This post originally appeared on Panels, which is now Book Riot Comics
I’ve talked about shojo manga, but there’s more than just shojo. The show(jo) must go on as girls become women, and continue to love comics. The next progression in the Japanese manga demographics is josei. There are tons of josei mangaka I could highlight here—like Moyoco Anno (wife of Hideaki Anno, yes the Evangelion guy!) or Kyoko Okazaki—and many manga I could spotlight—like Honey and Clover, Bunny Drop, Chihayafuru, or Princess Jellyfish. From the range of titles, josei is not just about women characters, but comics that, generally, women would enjoy. The woman who’s just entered college and, like Honey and Clover’s Takemoto, is unsure of the direction of their life. The woman finding parallels in her life and that of Bunny Drop’s Daikichi. The woman who, like Princess Jellyfish’s Tsukimi, is just a little stranger than the rest.
Paradise Kiss has had a bit of an interesting publication history; it was released in its entirety twice, once by Tokyopop in five volumes and then again by Vertical in three. Neither version, to my knowledge, did gangbusters, but it is certainly a pleasure to read. Utilizing Yazawa’s own background in fashion, it follows a group of students—dubbed Paradise Kiss or ParaKiss—who are all fashion students, just wanting to create pretty clothes for all sorts, main character Yukari Hayasaka especially. And stuck in the life of high school mediocrity and having an love unrequited in her heart, Yukari finds herself drawn to the ParaKiss’s odd cast of characters.

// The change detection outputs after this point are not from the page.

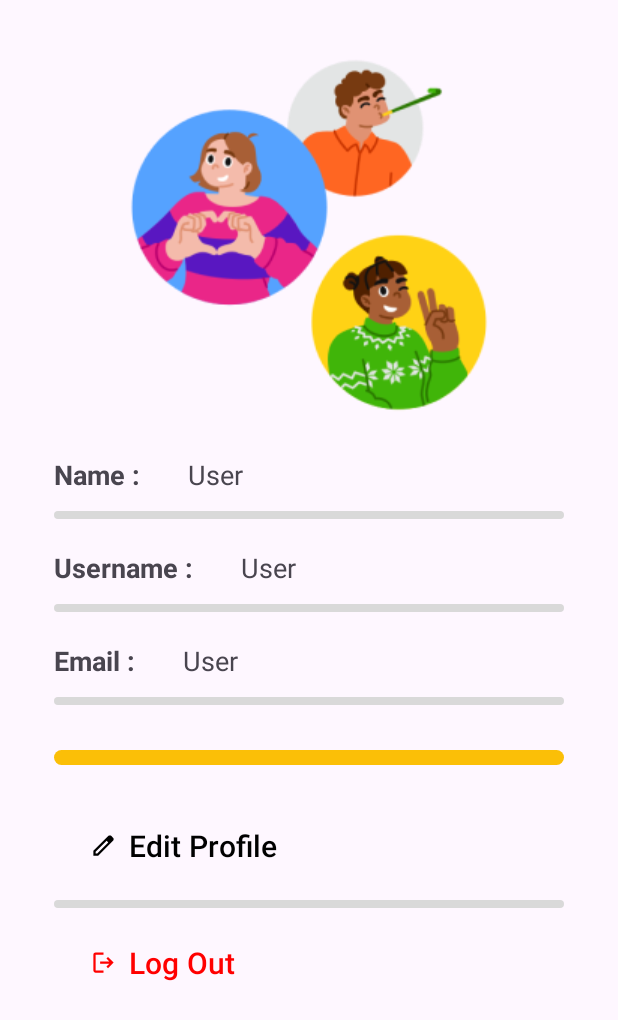
After one commit to TrotoTrackApp/TrotoTrack-Mobile, an Android app: the DetailAccountActivity screen opened directly, with no data from a screen before it, on a phone screen of 412 x 824 dp. The commit adds this screen. Shown: the top 1020 px of the screen. Run offline under Robolectric (Android 15) with nearby library versions, the phone set to English and light mode, and no system bars.

Commit message:
feat: add account detail page

```diff
--- a/app/src/main/AndroidManifest.xml
+++ b/app/src/main/AndroidManifest.xml
@@ -16,6 +16,9 @@
         android:supportsRtl="true"
         android:theme="@style/Theme.TrotoTrack"
         tools:targetApi="31">
+        <activity
+            android:name=".ui.detail.DetailAccountActivity"
+            android:exported="false" />
         <activity
             android:name=".ui.add.AddReportActivity"
             android:exported="false" />
--- /dev/null
+++ b/app/src/main/java/com/trototrackapp/trototrack/ui/detail/DetailAccountActivity.kt
@@ -0,0 +1,23 @@
+package com.trototrackapp.trototrack.ui.detail
+
+import android.content.Intent
+import androidx.appcompat.app.AppCompatActivity
+import android.os.Bundle
+import com.trototrackapp.trototrack.databinding.ActivityDetailAccountBinding
+import com.trototrackapp.trototrack.ui.welcome.WelcomeActivity
+
+class DetailAccountActivity : AppCompatActivity() {
+
+    private lateinit var binding: ActivityDetailAccountBinding
+
+    override fun onCreate(savedInstanceState: Bundle?) {
+        super.onCreate(savedInstanceState)
+        binding = ActivityDetailAccountBinding.inflate(layoutInflater)
+        setContentView(binding.root)
+
+        binding.logout.setOnClickListener {
+            val intent = Intent(this, WelcomeActivity::class.java)
+            startActivity(intent)
+        }
+    }
+}
--- a/app/src/main/java/com/trototrackapp/trototrack/ui/home/HomeFragment.kt
+++ b/app/src/main/java/com/trototrackapp/trototrack/ui/home/HomeFragment.kt
@@ -1,24 +1,38 @@
 package com.trototrackapp.trototrack.ui.home
 
+import android.content.Intent
 import android.os.Bundle
 import androidx.fragment.app.Fragment
 import android.view.LayoutInflater
 import android.view.View
 import android.view.ViewGroup
-import com.trototrackapp.trototrack.R
+import com.trototrackapp.trototrack.databinding.FragmentHomeBinding
+import com.trototrackapp.trototrack.ui.detail.DetailAccountActivity
 
 class HomeFragment : Fragment() {
 
-    override fun onCreate(savedInstanceState: Bundle?) {
-        super.onCreate(savedInstanceState)
-
-    }
+    private var _binding: FragmentHomeBinding? = null
+    private val binding get() = _binding!!
 
     override fun onCreateView(
         inflater: LayoutInflater, container: ViewGroup?,
         savedInstanceState: Bundle?
     ): View? {
-        // Inflate the layout for this fragment
-        return inflater.inflate(R.layout.fragment_home, container, false)
+        _binding = FragmentHomeBinding.inflate(inflater, container, false)
+        return binding.root
+    }
+
+    override fun onViewCreated(view: View, savedInstanceState: Bundle?) {
+        super.onViewCreated(view, savedInstanceState)
+
+        binding.detailAccountButton.setOnClickListener {
+            val intent = Intent(activity, DetailAccountActivity::class.java)
+            startActivity(intent)
+        }
+    }
+
+    override fun onDestroyView() {
+        super.onDestroyView()
+        _binding = null
     }
 }
--- /dev/null
+++ b/app/src/main/res/drawable/ic_edit.xml
@@ -0,0 +1,9 @@
+<vector xmlns:android="http://schemas.android.com/apk/res/android"
+    android:width="24dp"
+    android:height="24dp"
+    android:viewportWidth="960"
+    android:viewportHeight="960">
+  <path
+      android:pathData="M200,760h57l391,-391 -57,-57 -391,391v57ZM120,840v-170l528,-527q12,-11 26.5,-17t30.5,-6q16,0 31,6t26,18l55,56q12,11 17.5,26t5.5,30q0,16 -5.5,30.5T817,313L290,840L120,840ZM760,256 L704,200 760,256ZM619,341 L591,312 648,369 619,341Z"
+      android:fillColor="#000000"/>
+</vector>
--- /dev/null
+++ b/app/src/main/res/drawable/ic_logout.xml
@@ -0,0 +1,9 @@
+<vector xmlns:android="http://schemas.android.com/apk/res/android"
+    android:width="24dp"
+    android:height="24dp"
+    android:viewportWidth="960"
+    android:viewportHeight="960">
+  <path
+      android:pathData="M200,840q-33,0 -56.5,-23.5T120,760v-560q0,-33 23.5,-56.5T200,120h280v80L200,200v560h280v80L200,840ZM640,680 L585,622 687,520L360,520v-80h327L585,338l55,-58 200,200 -200,200Z"
+      android:fillColor="#000000"/>
+</vector>
--- /dev/null
+++ b/app/src/main/res/layout/activity_detail_account.xml
@@ -0,0 +1,196 @@
+<?xml version="1.0" encoding="utf-8"?>
+<androidx.constraintlayout.widget.ConstraintLayout xmlns:android="http://schemas.android.com/apk/res/android"
+    xmlns:app="http://schemas.android.com/apk/res-auto"
+    xmlns:tools="http://schemas.android.com/tools"
+    android:layout_width="match_parent"
+    android:layout_height="match_parent"
+    tools:context=".ui.detail.DetailAccountActivity">
+
+    <ImageView
+        android:id="@+id/imageView"
+        android:layout_width="match_parent"
+        android:layout_height="wrap_content"
+        android:layout_marginTop="24dp"
+        android:src="@drawable/avatar"
+        app:layout_constraintEnd_toEndOf="parent"
+        app:layout_constraintHorizontal_bias="0.0"
+        app:layout_constraintStart_toStartOf="parent"
+        app:layout_constraintTop_toTopOf="parent" />
+
+    <TextView
+        android:id="@+id/name"
+        android:layout_width="wrap_content"
+        android:layout_height="wrap_content"
+        android:layout_marginStart="36dp"
+        android:layout_marginTop="20dp"
+        android:text="Name :"
+        android:textSize="18sp"
+        android:textStyle="bold"
+        app:layout_constraintStart_toStartOf="parent"
+        app:layout_constraintTop_toBottomOf="@+id/imageView" />
+
+    <TextView
+        android:id="@+id/nameUser"
+        android:layout_width="wrap_content"
+        android:layout_height="wrap_content"
+        android:layout_marginStart="32dp"
+        android:text="User"
+        android:textSize="18sp"
+        app:layout_constraintBottom_toBottomOf="@+id/name"
+        app:layout_constraintStart_toEndOf="@+id/name"
+        app:layout_constraintTop_toTopOf="@+id/name"
+        app:layout_constraintVertical_bias="0.0" />
+
+    <View
+        android:id="@+id/view"
+        android:layout_width="match_parent"
+        android:layout_height="5dp"
+        android:layout_marginTop="12dp"
+        android:layout_marginHorizontal="36dp"
+        android:background="@drawable/rounded_corner"
+        android:backgroundTint="@color/gray"
+        app:layout_constraintTop_toBottomOf="@+id/name"
+        app:layout_constraintStart_toStartOf="parent"
+        app:layout_constraintEnd_toEndOf="parent"
+        tools:layout_editor_absoluteX="0dp" />
+
+    <TextView
+        android:id="@+id/username"
+        android:layout_width="wrap_content"
+        android:layout_height="wrap_content"
+        android:layout_marginStart="36dp"
+        android:layout_marginTop="20dp"
+        android:text="Username :"
+        android:textSize="18sp"
+        android:textStyle="bold"
+        app:layout_constraintStart_toStartOf="parent"
+        app:layout_constraintTop_toBottomOf="@+id/view" />
+
+    <TextView
+        android:id="@+id/usernameUser"
+        android:layout_width="wrap_content"
+        android:layout_height="wrap_content"
+        android:layout_marginStart="32dp"
+        android:text="User"
+        android:textSize="18sp"
+        app:layout_constraintBottom_toBottomOf="@+id/username"
+        app:layout_constraintStart_toEndOf="@+id/username"
+        app:layout_constraintTop_toTopOf="@+id/username"
+        app:layout_constraintVertical_bias="0.0" />
+
+    <View
+        android:id="@+id/view2"
+        android:layout_width="match_parent"
+        android:layout_height="5dp"
+        android:layout_marginTop="12dp"
+        android:layout_marginHorizontal="36dp"
+        android:background="@drawable/rounded_corner"
+        android:backgroundTint="@color/gray"
+        app:layout_constraintTop_toBottomOf="@+id/username"
+        app:layout_constraintStart_toStartOf="parent"
+        app:layout_constraintEnd_toEndOf="parent"
+        tools:layout_editor_absoluteX="0dp" />
+
+    <TextView
+        android:id="@+id/email"
+        android:layout_width="wrap_content"
+        android:layout_height="wrap_content"
+        android:layout_marginStart="36dp"
+        android:layout_marginTop="20dp"
+        android:text="Email :"
+        android:textSize="18sp"
+        android:textStyle="bold"
+        app:layout_constraintStart_toStartOf="parent"
+        app:layout_constraintTop_toBottomOf="@+id/view2" />
+
+    <TextView
+        android:id="@+id/emailUser"
+        android:layout_width="wrap_content"
+        android:layout_height="wrap_content"
+        android:layout_marginStart="32dp"
+        android:text="User"
+        android:textSize="18sp"
+        app:layout_constraintBottom_toBottomOf="@+id/email"
+        app:layout_constraintStart_toEndOf="@+id/email"
+        app:layout_constraintTop_toTopOf="@+id/email"
+        app:layout_constraintVertical_bias="0.0" />
+
+    <View
+        android:id="@+id/view3"
+        android:layout_width="match_parent"
+        android:layout_height="5dp"
+        android:layout_marginTop="12dp"
+        android:layout_marginHorizontal="36dp"
+        android:background="@drawable/rounded_corner"
+        android:backgroundTint="@color/gray"
+        app:layout_constraintTop_toBottomOf="@+id/email"
+        app:layout_constraintStart_toStartOf="parent"
+        app:layout_constraintEnd_toEndOf="parent"
+        tools:layout_editor_absoluteX="0dp" />
+
+    <View
+        android:id="@+id/view4"
+        android:layout_width="match_parent"
+        android:layout_height="10dp"
+        android:layout_marginTop="30dp"
+        android:layout_marginHorizontal="36dp"
+        android:background="@drawable/rounded_corner"
+        android:backgroundTint="@color/yellow"
+        app:layout_constraintTop_toBottomOf="@+id/view3"
+        app:layout_constraintStart_toStartOf="parent"
+        app:layout_constraintEnd_toEndOf="parent"
+        tools:layout_editor_absoluteX="0dp" />
+
+    <com.google.android.material.button.MaterialButton
+        android:id="@+id/editButton"
+        android:layout_width="match_parent"
+        android:layout_height="wrap_content"
+        android:layout_marginTop="30dp"
+        android:layout_marginHorizontal="36dp"
+        app:cornerRadius="0dp"
+        app:icon="@drawable/ic_edit"
+        app:iconTint="@color/black"
+        app:iconGravity="start"
+        android:text="Edit Profile"
+        android:textSize="20sp"
+        android:gravity="start"
+        android:textColor="@color/black"
+        app:backgroundTint="@android:color/transparent"
+        app:layout_constraintTop_toBottomOf="@id/view4"
+        app:layout_constraintStart_toStartOf="parent"
+        app:layout_constraintEnd_toEndOf="parent"/>
+
+    <View
+        android:id="@+id/view5"
+        android:layout_width="match_parent"
+        android:layout_height="5dp"
+        android:layout_marginTop="12dp"
+        android:layout_marginHorizontal="36dp"
+        android:background="@drawable/rounded_corner"
+        android:backgroundTint="@color/gray"
+        app:layout_constraintTop_toBottomOf="@+id/editButton"
+        app:layout_constraintStart_toStartOf="parent"
+        app:layout_constraintEnd_toEndOf="parent"
+        tools:layout_editor_absoluteX="0dp" />
+
+    <com.google.android.material.button.MaterialButton
+        android:id="@+id/logout"
+        android:layout_width="match_parent"
+        android:layout_height="wrap_content"
+        android:layout_marginTop="30dp"
+        android:layout_marginHorizontal="36dp"
+        app:cornerRadius="0dp"
+        app:icon="@drawable/ic_logout"
+        app:iconTint="@color/Red"
+        app:iconGravity="start"
+        android:text="Log Out"
+        android:textSize="20sp"
+        android:gravity="start"
+        android:textColor="@color/Red"
+        app:backgroundTint="@android:color/transparent"
+        app:layout_constraintTop_toBottomOf="@id/editButton"
+        app:layout_constraintStart_toStartOf="parent"
+        app:layout_constraintEnd_toEndOf="parent"/>
+
+
+</androidx.constraintlayout.widget.ConstraintLayout>
--- a/app/src/main/res/layout/fragment_home.xml
+++ b/app/src/main/res/layout/fragment_home.xml
@@ -22,17 +22,18 @@
 
         <View
             android:id="@+id/view"
-            android:layout_width="250dp"
+            android:layout_width="0dp"
             android:layout_height="10dp"
             android:layout_marginHorizontal="24dp"
-            android:layout_marginStart="32dp"
             android:layout_marginTop="36dp"
             android:background="@drawable/rounded_corner"
             android:backgroundTint="@color/orange"
+            app:layout_constraintEnd_toStartOf="@id/detailAccountButton"
             app:layout_constraintStart_toStartOf="parent"
             app:layout_constraintTop_toTopOf="parent" />
 
         <ImageButton
+            android:id="@+id/detailAccountButton"
             android:layout_width="wrap_content"
             android:layout_height="wrap_content"
             android:layout_marginEnd="36dp"
@@ -40,9 +41,9 @@
             android:src="@drawable/ic_account"
             app:layout_constraintBottom_toBottomOf="@id/view"
             app:layout_constraintEnd_toEndOf="parent"
+            app:layout_constraintHorizontal_bias="0.844"
             app:layout_constraintTop_toTopOf="@id/view"
             app:layout_constraintVertical_bias="0.526" />
-
 
         <TextView
             android:id="@+id/welcomeText"
@@ -162,7 +163,7 @@
                     app:layout_constraintTop_toTopOf="parent" />
 
                 <View
-                    android:layout_width="200dp"
+                    android:layout_width="0dp"
                     android:layout_height="10dp"
                     android:layout_marginStart="40dp"
                     android:background="@drawable/rounded_corner"
--- a/app/src/main/res/values/colors.xml
+++ b/app/src/main/res/values/colors.xml
@@ -5,4 +5,6 @@
 
     <color name="orange">#F49004</color>
     <color name="yellow">#FBBF07</color>
+    <color name="gray">#D9D9D9</color>
+    <color name="Red">#FF0000</color>
 </resources>
```
Also changed, not shown: app/src/main/res/drawable/avatar.png (added).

I don’t know if Paradise Kiss will—at least in my mind—surpass Honey and Clover as the pinnacle find-yourself-in-college manga, but that has to do with circumstance and time I read it as much as anything else. It also doesn’t help that I probably wouldn’t have picked up Paradise Kiss at all were it not for my love for Yazawa’s next manga, Nana.
In English, Nana is printed by Viz Media under its Shojo Beat imprint, which is their catch-all label for comics for women of any age even though it’s called SHOJO Beat…look, just don’t question it because they’re printing a lot of amazing comics, Nana tragically not among them (at least printing new volumes) for reasons of Yazawa’s own health rather than sales.
Nana, in the same vein as Paradise Kiss, features well-dressed characters (that’s where the sweeping similarities end) Nana Osaki and Nana Komatsu as they have a chance encounter on a train and end up living in the same Tokyo apartment, on the seventh floor of a building with no elevator in apartment 707 (nana means seven in Japanese, so puns! Or wordplay…Just go with it!).
And Nana, like Honey and Clover, is where my heart lies when it comes to josei manga. This is the story of a struggling musician (Nana Osaki) who has shunned her former, and now-rock star, boyfriend Ren and is trying to find her own niche in music, and of a woman chasing love wherever it leads her (Nana Komatsu).
Nana does shy away from any topic. Nana O talks with Ren about having to take the pill because they can’t afford a child; Ren counters that he’d quit music and work hard labor just to provide for the both of them. Ren, a child abandoned, would like nothing more than a family. Nana O, abandoned by her mother to the care of her grandmother, clings to those around her in her heart so she never loses them, even if they’re gone from her physically. It’s why her sort of father-daughter relationship with Yasu, her band’s drummer, comes from.
Nana K, nicknamed Hachi after the hachiko dog and because that’s Japanese for the number eight, chases her then-boyfriend (after her teacher in high school, after the video store guy, after the married man Takashi Asano…) Shoji to Tokyo just to be with him after a year of studying. She finds, inexplicably, the boys that would cause her the most pain. “Growing up,” as the opening monologue describes, “surrounded by mountains… the middle of three daughters,” Nana is the one with the most stable home life, yet she finds adulthood the hardest because she just wants to find love when love is something you work for.
Ai Yazawa heralded a new manga era in my life, manga that included josei, and I’m better off for it. As gateway josei manga go, Nana and Paradise Kiss are as good a place to start as any, and both are still in print, which is a bonus. Your mileage may vary, but any of the above manga I just suggested would be great starting points. Plus they’re funny.